Connecting an external sound system over a 3.5 millimeter jack, respectively over the combined SPDIF, is advantageous for music fans. We tried the analog-out with two active Yamaha speakers (YST-M20SDP). The volume tethered to the notebook can be turned up very high. A simple audio test didn't emit static at a low output level.
The Aspire 1830T can fulfill the expectations on a subnotebook aligned for performance in battery life. The 7:30 hours of an Asus UL30A (SU7300, WLAN) isn't replicated, but five hours aren't bad, either. The 11.6 incher achieves almost five hours (287 minutes) during WLAN surfing and at a brightness of 100 cd/m2. We can watch a movie from the hard disk for just as long. The AVI movie runs 4:46 hours.
The Aspire 1830T stops at 5:45 hours (345 minutes) without load - that is idle with disabled wireless and lowest brightness. That's the maximum possible runtime. The battery is drained within the shortest time if a constant CPU load of 100 percent is generated (BatteryEater Classic, energy mode: high performance). However, that still means a good 2:51 hours under load in the 11.6 incher's case.
Comparably strong subnotebook opponents with a Core 2 Duo SP9400 (2.4 GHz, Dell Latitude E4300, 56Wh) don't last much longer with a similar battery capacity. We determined 4:40 minutes for the 13.3 incher in the WLAN test at the time. The weaker SU9400 (1.4 GHz, Acer TravelMate 8471-944G32Mn) can boost a 14.1 incher to a proud 7:30 hours (WLAN).

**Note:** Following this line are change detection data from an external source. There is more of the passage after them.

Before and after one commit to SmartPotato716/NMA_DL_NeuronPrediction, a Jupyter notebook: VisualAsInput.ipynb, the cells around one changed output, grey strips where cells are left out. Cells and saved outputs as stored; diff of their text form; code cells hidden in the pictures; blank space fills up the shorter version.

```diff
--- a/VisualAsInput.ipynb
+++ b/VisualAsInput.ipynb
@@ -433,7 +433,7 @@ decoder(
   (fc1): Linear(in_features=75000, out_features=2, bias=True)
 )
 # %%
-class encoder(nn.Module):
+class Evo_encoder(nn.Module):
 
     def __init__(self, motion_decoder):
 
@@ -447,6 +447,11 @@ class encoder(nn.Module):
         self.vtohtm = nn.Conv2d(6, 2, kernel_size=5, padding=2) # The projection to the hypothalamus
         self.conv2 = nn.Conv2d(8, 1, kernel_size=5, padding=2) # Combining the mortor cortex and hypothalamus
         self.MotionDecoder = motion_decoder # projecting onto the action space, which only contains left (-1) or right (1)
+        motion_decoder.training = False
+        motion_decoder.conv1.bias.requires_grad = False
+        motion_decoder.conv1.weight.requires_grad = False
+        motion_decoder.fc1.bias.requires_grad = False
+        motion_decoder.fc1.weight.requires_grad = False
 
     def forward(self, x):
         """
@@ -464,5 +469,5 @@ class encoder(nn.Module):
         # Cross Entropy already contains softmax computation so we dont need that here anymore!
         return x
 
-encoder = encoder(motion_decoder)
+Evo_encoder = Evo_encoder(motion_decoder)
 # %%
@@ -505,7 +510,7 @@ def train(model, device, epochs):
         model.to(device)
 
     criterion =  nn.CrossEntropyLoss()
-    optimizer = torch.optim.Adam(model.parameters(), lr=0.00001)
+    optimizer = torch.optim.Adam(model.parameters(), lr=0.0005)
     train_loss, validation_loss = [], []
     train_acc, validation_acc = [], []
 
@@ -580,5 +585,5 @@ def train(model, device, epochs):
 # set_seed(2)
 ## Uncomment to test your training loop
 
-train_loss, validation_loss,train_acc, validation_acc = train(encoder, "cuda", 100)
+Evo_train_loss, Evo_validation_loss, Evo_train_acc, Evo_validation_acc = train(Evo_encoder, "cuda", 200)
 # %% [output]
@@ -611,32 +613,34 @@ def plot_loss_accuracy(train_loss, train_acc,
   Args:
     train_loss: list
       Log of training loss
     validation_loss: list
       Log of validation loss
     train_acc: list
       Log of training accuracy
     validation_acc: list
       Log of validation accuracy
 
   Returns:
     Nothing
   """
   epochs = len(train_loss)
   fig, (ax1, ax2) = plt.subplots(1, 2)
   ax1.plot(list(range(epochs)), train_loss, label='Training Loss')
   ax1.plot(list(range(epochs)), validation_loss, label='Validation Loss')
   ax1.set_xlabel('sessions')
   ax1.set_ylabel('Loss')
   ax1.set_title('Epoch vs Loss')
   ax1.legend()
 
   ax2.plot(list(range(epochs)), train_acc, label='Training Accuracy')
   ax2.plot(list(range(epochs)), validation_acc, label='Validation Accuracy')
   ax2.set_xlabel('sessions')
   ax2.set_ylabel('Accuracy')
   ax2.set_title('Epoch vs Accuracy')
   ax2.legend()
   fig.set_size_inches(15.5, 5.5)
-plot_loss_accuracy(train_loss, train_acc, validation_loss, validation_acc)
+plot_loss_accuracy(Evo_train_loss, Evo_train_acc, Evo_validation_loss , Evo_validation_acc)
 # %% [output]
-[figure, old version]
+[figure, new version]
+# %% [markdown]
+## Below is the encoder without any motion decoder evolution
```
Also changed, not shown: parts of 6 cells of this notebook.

Fitting to the good battery life, we've measured a low energy requirement of 6.5 watts in idle and 26 watts under load by 3DMark2006. Depending on the energy profile, brightness and wireless modules' activity, the idle power consumption can climb to 10.7 watts. In comparison to standard notebooks, those are very low rates. Normal Core i3 and i5 systems have a minimum idle power consumption of 12 to 17 watts. Naturally, the small display surface that has to be lit contributes to the Aspire 1830's low power consumption.
The effective power increases up to 30.3 watts when the 11.6 incher has to give everything (stress test). Thus, 12 watts are added by HDD, light, wireless modules and chipset to a CPU with an 18 watt TDP. The battery was removed for the measurements. The 40 watt plug-in adapter has an apt size for this energy requirement.
|Off / Standby||0.2 / 0.9 Watt|
|Idle|| 6.5 / 8.3 / 10.7 Watt|
26.6 / 30.3 Watt|
Key: min: , med: , max:
With the Core i5-520UM, the manufacturer, Acer, puts computing power into the 11.6 incher, Aspire TimelineX 1830T, which was only known from expensive subnotebooks with Core 2 Duo SL/SP processors until now. These high-performance ULV subnotebooks are only available in the expensive business division. An absolute novelty in the price range of less than 1000 euro is the 11.6 inch test device's performance. There aren't any alternatives with an equally strong performance in this size.
Despite the apparently low 1.06 GHz, the computing performance can surpass that of older Core 2 Duo CULV processors due to hyperthreading (multi-core). The 520UM can't quite keep up with the aforementioned SL/SP processors from Intel, due to the low turbo rate of 1.86 GHz (single-core).
The battery life of almost five hours (WLAN surfing, movie from the hard disk) is adequate. The weight of 1359 grams (incl. 5800 mAh battery) plus the light 191 gram adapter can impress the tester just as much as the reasonable waste heat and low system noise in office mode.
So much praise, but not a "Very Good" anyway? As good as the 11.6 incher is in performance and battery life may be, the input devices are at most satisfactory. Spongy typing feel, yielding key bed and inconsistent mouse keys - that results in point deductions for the input devices. Other criticism concerns the only average bright glare type display. A genuine mobility product has to be brighter and AR-coated.